This past summer, however, Y Combinator downsized its summer batch by 40%. Other YC initiatives, such as onetime plans to move the accelerator’s headquarters from Mountain View, Calif. to San Francisco, have been quietly abandoned.

In separate interviews, Tan and Ralston take a line popular with current and former YC staff: that doubts about YC getting too big, or “jumping the shark,” are nearly as old as the accelerator itself. They both say they feel confident that the engineer-led ethos of the organization will always drive it to experiment unabashedly on behalf of its entrepreneurs. “I don’t know whether there’ll be batches of 1,000 in the near term, but I believe that potential exists out there,” Ralston says. “We’re a big world.”

Once Tan has fully taken over leadership duties, Ralston plans to move on from Y Combinator, he says; there are no plans for him to remain as chairman as Altman had initially been expected to do. Ralston hopes his three-year-plus legacy at the accelerator to be remembered as one of stability, a time when the program’s long-term future solidified into something more akin to an academic institution like Stanford University. “I made changes in the direction that Sam was going, and I suspect that it will be [that way] with Garry as well,” he says.

Initialized Capital’s Jen WolfCourtesy of Initialized Capital

In his absence, Tan’s VC firm Initialized will be led by managing partners Jen Wolf and Brett Gibson moving forward. Both are longtime collaborators of Tan’s: Wolf was Tan’s boss before he applied to Y Combinator early in his career; Gibson was Tan’s cofounder in Posterous, the company with which he applied. In an interview, Wolf says she was already managing day-to-day operations at Initialized for the past year as its president. The firm will continue under the same branding and remaining partnership, she adds.

“Garry’s not zero sum in his views on the world, or managing people. Someone doesn’t have to lose for someone else to win,” says Wolf. “He wouldn’t do this if he didn’t think we were ready.”

Still, it’s a surprise move for Tan, who last year told Forbes in a profile that his early investment success gave him “a golden ticket” to build Initialized into a lasting institution in venture capital. (In an interview last week, Tan quoted the same 2021 article back to Forbes, noting that he’d said then that he hoped to build a firm that would outlast its founders.)

Capital is abundant, Tan argues; opportunity for entrepreneurs, less so. He invokes his own personal story, growing up, he says, in the East Bay food insecure, and learning to code to make web pages to help his parents make a down payment on a house.

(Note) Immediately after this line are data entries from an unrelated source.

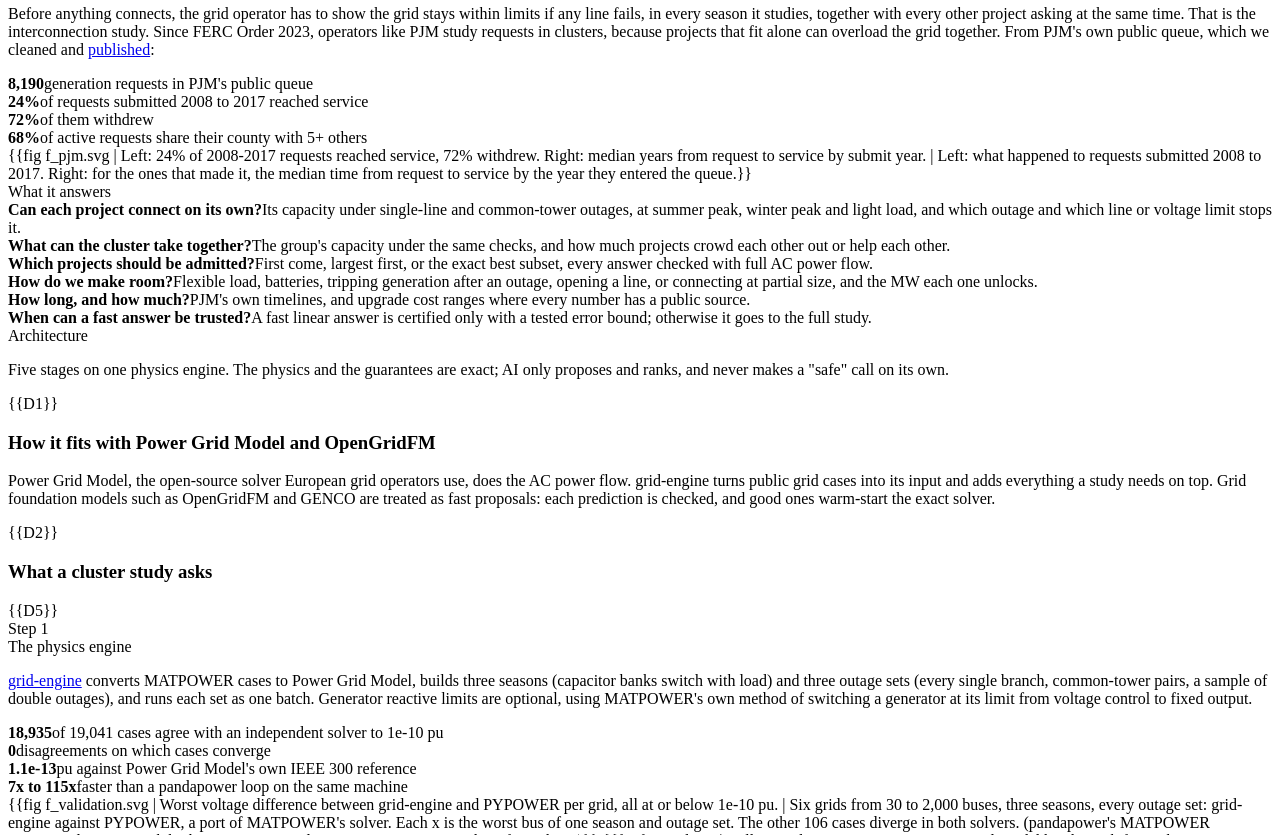
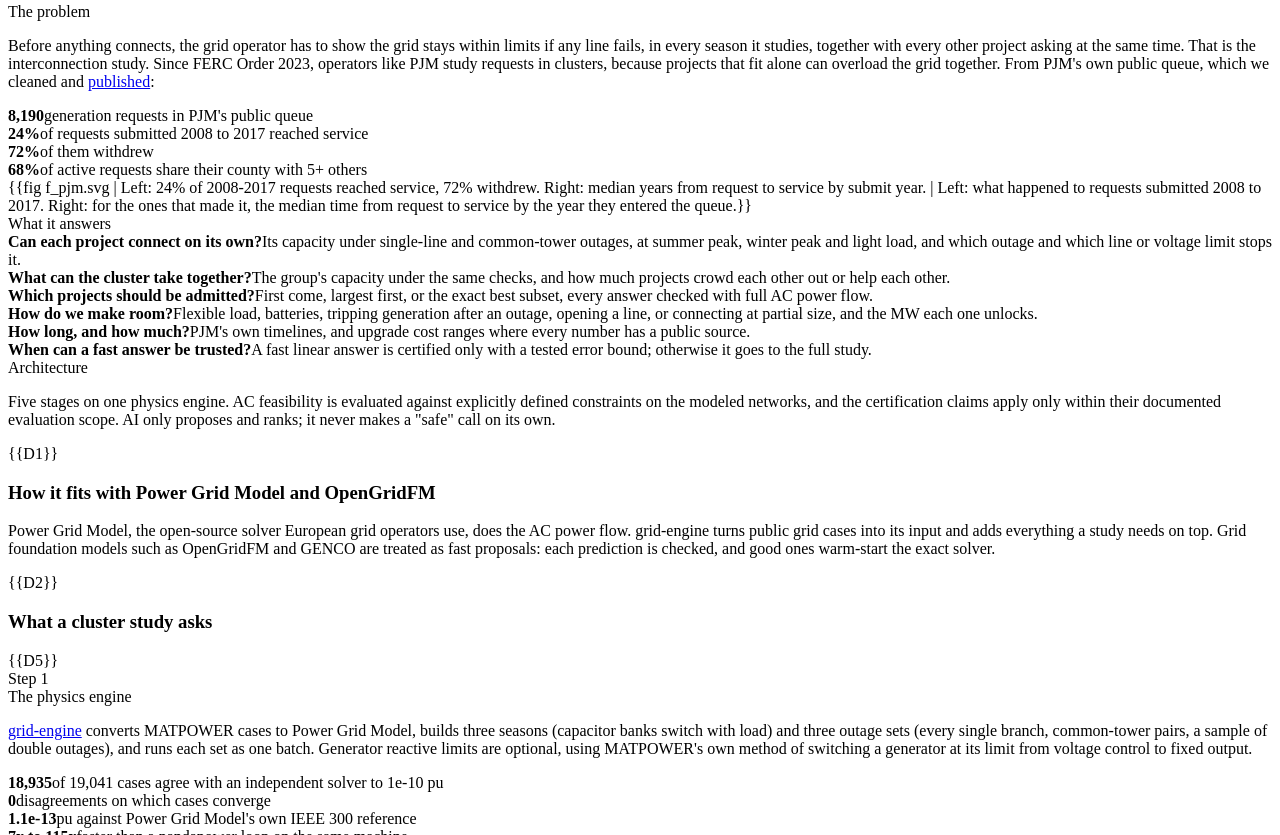
Before and after one commit to certified-interconnection/certified-interconnection.github.io, a plain HTML site: page site_body.html in a window 1280 px wide. Shown: the part 1033-1868 px from the top of the page. Drawn offline with Linux system fonts and the light colour scheme.

Commit message:
Precise scope statement: AC feasibility against defined constraints on modeled networks; certification within its documented scope
Co-Authored-By: Claude Opus 5.5 <noreply@anthropic.com>

```diff
--- a/site_body.html
+++ b/site_body.html
@@ -10,6 +10,7 @@
 
 <div class="intro">
   <p class="lede">Deciding what connects to the power grid, project by project and as a whole.</p>
+  <p class="muted" style="font-size:13.5px">An AC-feasibility-verified research framework for individual and cluster interconnection capacity, under specified operating and contingency assumptions. It is not an operator's full interconnection study.</p>
   <p>New solar farms, batteries and data centers wait years to connect, and most never do. Certified Interconnection is an open-source study engine that tells each project, and the whole cluster asking at the same time, how much the grid can take under every outage and season, what it would take to make room, how long and how much, and when a fast answer can be trusted without the full study.</p>
   <p class="muted">Led by <a href="https://sehajr-singhs.github.io/">Sehaj Randhir Singh</a>. Built on <a href="https://github.com/PowerGridModel/power-grid-model">Power Grid Model</a>; designed to check grid AI models like OpenGridFM. Every number below is computed by code in the repositories and reproducible from them.</p>
   <div class="links"><a class="solid" href="https://github.com/certified-interconnection">Code</a><a href="https://github.com/certified-interconnection/grid-engine/blob/master/docs/REPORT.md">Full report</a><a href="https://github.com/certified-interconnection/grid-engine/blob/master/docs/FORMULATION.md">Problem statement</a><a href="https://github.com/certified-interconnection/pjm-queue-data">PJM queue data</a></div>
@@ -39,7 +40,7 @@
 </div>
 
 <div class="sec-label" id="how">Architecture</div>
-<p>Five stages on one physics engine. The physics and the guarantees are exact; AI only proposes and ranks, and never makes a "safe" call on its own.</p>
+<p>Five stages on one physics engine. AC feasibility is evaluated against explicitly defined constraints on the modeled networks, and the certification claims apply only within their documented evaluation scope. AI only proposes and ranks; it never makes a "safe" call on its own.</p>
 {{D1}}
 <h3>How it fits with Power Grid Model and OpenGridFM</h3>
 <p>Power Grid Model, the open-source solver European grid operators use, does the AC power flow. grid-engine turns public grid cases into its input and adds everything a study needs on top. Grid foundation models such as OpenGridFM and GENCO are treated as fast proposals: each prediction is checked, and good ones warm-start the exact solver.</p>
```
Also changed, not shown: index.html (+2 -1 lines).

“YC is a beacon where you don’t have to know anyone,” Tan says. “People gave me so much, taught me so much, and I need to give back.”